#### [Your assignment]
Word for word, write the lines below out again, with no pictures.

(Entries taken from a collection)

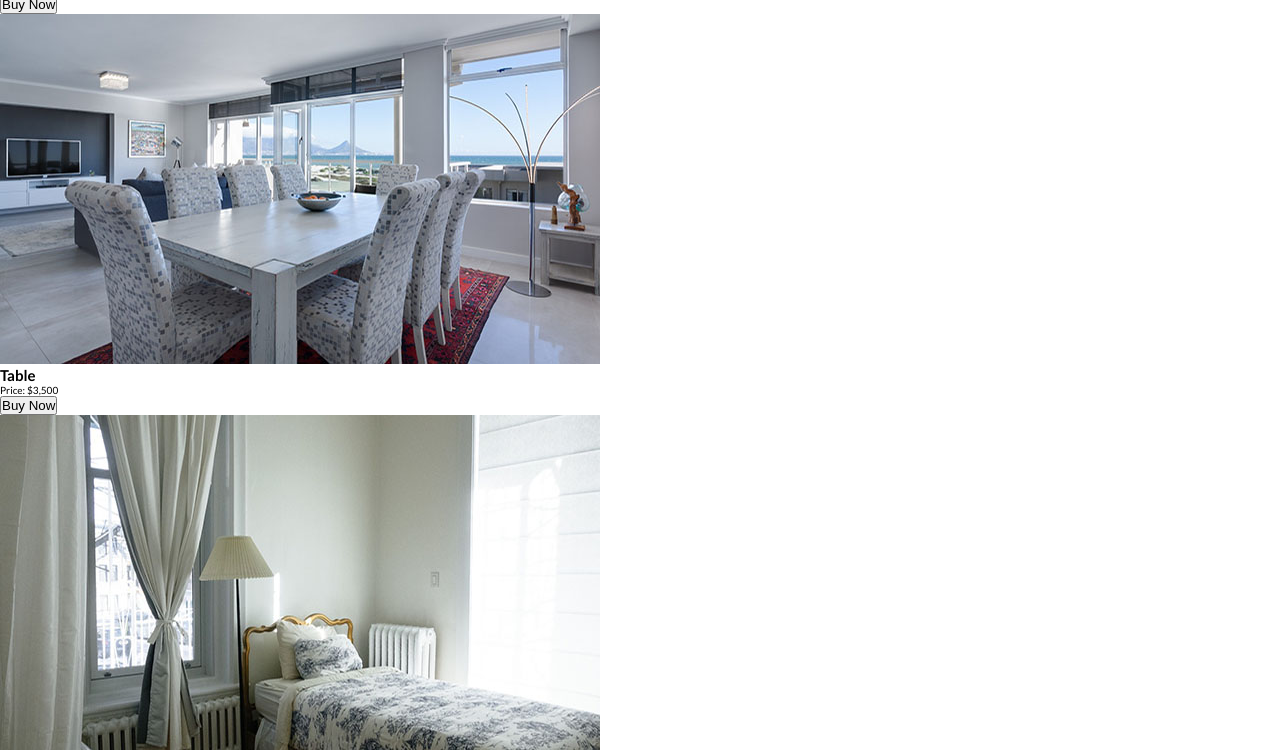
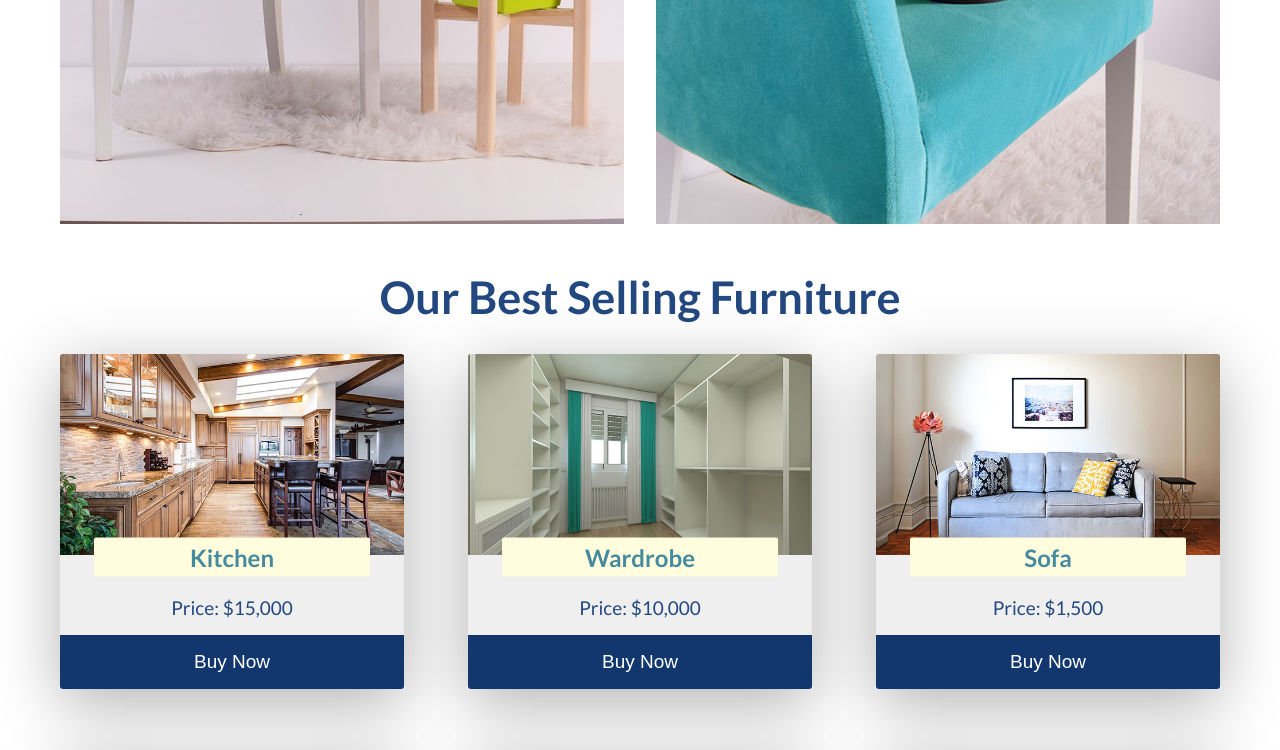
Before and after one commit to Zeztron/furniture-store-landing-page, a website: page index.html in a window 1280 px wide. Shown: the part 1283-2033 px from the top of the page. Drawn offline with Linux system fonts and the light colour scheme.

Commit message:
finished styling best selling furniture

```diff
--- a/sass/_components.scss
+++ b/sass/_components.scss
@@ -366,3 +366,65 @@
 /* ========================================================================== */
 /* BEST SELLING */
 /* ========================================================================== */
+.bestselling-furniture {
+
+    &__header {
+        font-size: 4.5rem;
+        color: var(--color-primary-4);
+        text-align: center;
+        margin: 3rem 0;
+    }
+
+    &__cards {
+        .bestselling-furniture-card {
+            background-color: #efefef;
+            box-shadow: 0 1.5rem 6rem rgba(0, 0, 0, 0.3);
+            overflow: hidden;
+
+            &--img {
+                width: 100%;
+                border-radius: .3rem .3rem .0 0;
+                transition: all .3s;
+
+                &:hover {
+                    transform: scale(1.05);
+                }
+            }
+
+            &--heading {
+                background-color: #fffddd;
+                width: 80%;
+                margin: auto;
+                text-align: center;
+                font-size: 2.4rem;
+                color: var(--color-primary-3);
+                padding: .5rem 0;
+                border-radius: .2rem;
+                transform: translateY(-50%);
+            }
+
+            &--paragraph {
+                font-size: 1.9rem;
+                color: var(--color-primary-4);
+                text-align: center;
+                margin-bottom: 1.6rem;
+            }
+
+            &--btn {
+                cursor: pointer;
+                width: 100%;
+                padding: 1.6rem 0;
+                background-color: var(--color-primary);
+                font-size: 1.9rem;
+                color: #fff;
+                border: none;
+                border-radius: 0 0 .3rem .3rem;
+                transition: background-color .2s;
+
+                &:hover {
+                    background-color: var(--color-primary-4);
+                }
+            }
+        }
+    }
+}
--- a/sass/_layout.scss
+++ b/sass/_layout.scss
@@ -4,7 +4,7 @@
 .container {
     display: grid;
     grid-template-columns: minmax(6rem, 1fr) repeat(8, minmax(min-content, 16rem)) minmax(6rem, 1fr);
-    grid-template-rows: repeat(3, min-content) 70vh min-content;
+    grid-template-rows: repeat(3, min-content) 70vh repeat(5, min-content);
     grid-row-gap: 1.6rem;
     margin-top: 1.6rem;
 
@@ -67,3 +67,13 @@
 /* ========================================================================== */
 /* BEST SELLING */
 /* ========================================================================== */
+.bestselling-furniture {
+    grid-column: 2 / 10;
+    grid-row: 6 / 7;
+
+     &__cards {
+        display: grid;
+        grid-template-columns: repeat(auto-fit, minmax(30rem, 1fr));
+        grid-gap: 6.4rem;
+    }
+}
```
Also changed, not shown: css/main.css.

#### [Solution to this problem]
Before and after one commit to Zeztron/furniture-store-landing-page, a website: page index.html in a window 1280 px wide. Shown: the part 1283-2033 px from the top of the page. Drawn offline with Linux system fonts and the light colour scheme.

Commit message:
finished styling best selling furniture

```diff
--- a/sass/_components.scss
+++ b/sass/_components.scss
@@ -366,3 +366,65 @@
 /* ========================================================================== */
 /* BEST SELLING */
 /* ========================================================================== */
+.bestselling-furniture {
+
+    &__header {
+        font-size: 4.5rem;
+        color: var(--color-primary-4);
+        text-align: center;
+        margin: 3rem 0;
+    }
+
+    &__cards {
+        .bestselling-furniture-card {
+            background-color: #efefef;
+            box-shadow: 0 1.5rem 6rem rgba(0, 0, 0, 0.3);
+            overflow: hidden;
+
+            &--img {
+                width: 100%;
+                border-radius: .3rem .3rem .0 0;
+                transition: all .3s;
+
+                &:hover {
+                    transform: scale(1.05);
+                }
+            }
+
+            &--heading {
+                background-color: #fffddd;
+                width: 80%;
+                margin: auto;
+                text-align: center;
+                font-size: 2.4rem;
+                color: var(--color-primary-3);
+                padding: .5rem 0;
+                border-radius: .2rem;
+                transform: translateY(-50%);
+            }
+
+            &--paragraph {
+                font-size: 1.9rem;
+                color: var(--color-primary-4);
+                text-align: center;
+                margin-bottom: 1.6rem;
+            }
+
+            &--btn {
+                cursor: pointer;
+                width: 100%;
+                padding: 1.6rem 0;
+                background-color: var(--color-primary);
+                font-size: 1.9rem;
+                color: #fff;
+                border: none;
+                border-radius: 0 0 .3rem .3rem;
+                transition: background-color .2s;
+
+                &:hover {
+                    background-color: var(--color-primary-4);
+                }
+            }
+        }
+    }
+}
--- a/sass/_layout.scss
+++ b/sass/_layout.scss
@@ -4,7 +4,7 @@
 .container {
     display: grid;
     grid-template-columns: minmax(6rem, 1fr) repeat(8, minmax(min-content, 16rem)) minmax(6rem, 1fr);
-    grid-template-rows: repeat(3, min-content) 70vh min-content;
+    grid-template-rows: repeat(3, min-content) 70vh repeat(5, min-content);
     grid-row-gap: 1.6rem;
     margin-top: 1.6rem;
 
@@ -67,3 +67,13 @@
 /* ========================================================================== */
 /* BEST SELLING */
 /* ========================================================================== */
+.bestselling-furniture {
+    grid-column: 2 / 10;
+    grid-row: 6 / 7;
+
+     &__cards {
+        display: grid;
+        grid-template-columns: repeat(auto-fit, minmax(30rem, 1fr));
+        grid-gap: 6.4rem;
+    }
+}
```
Also changed, not shown: css/main.css.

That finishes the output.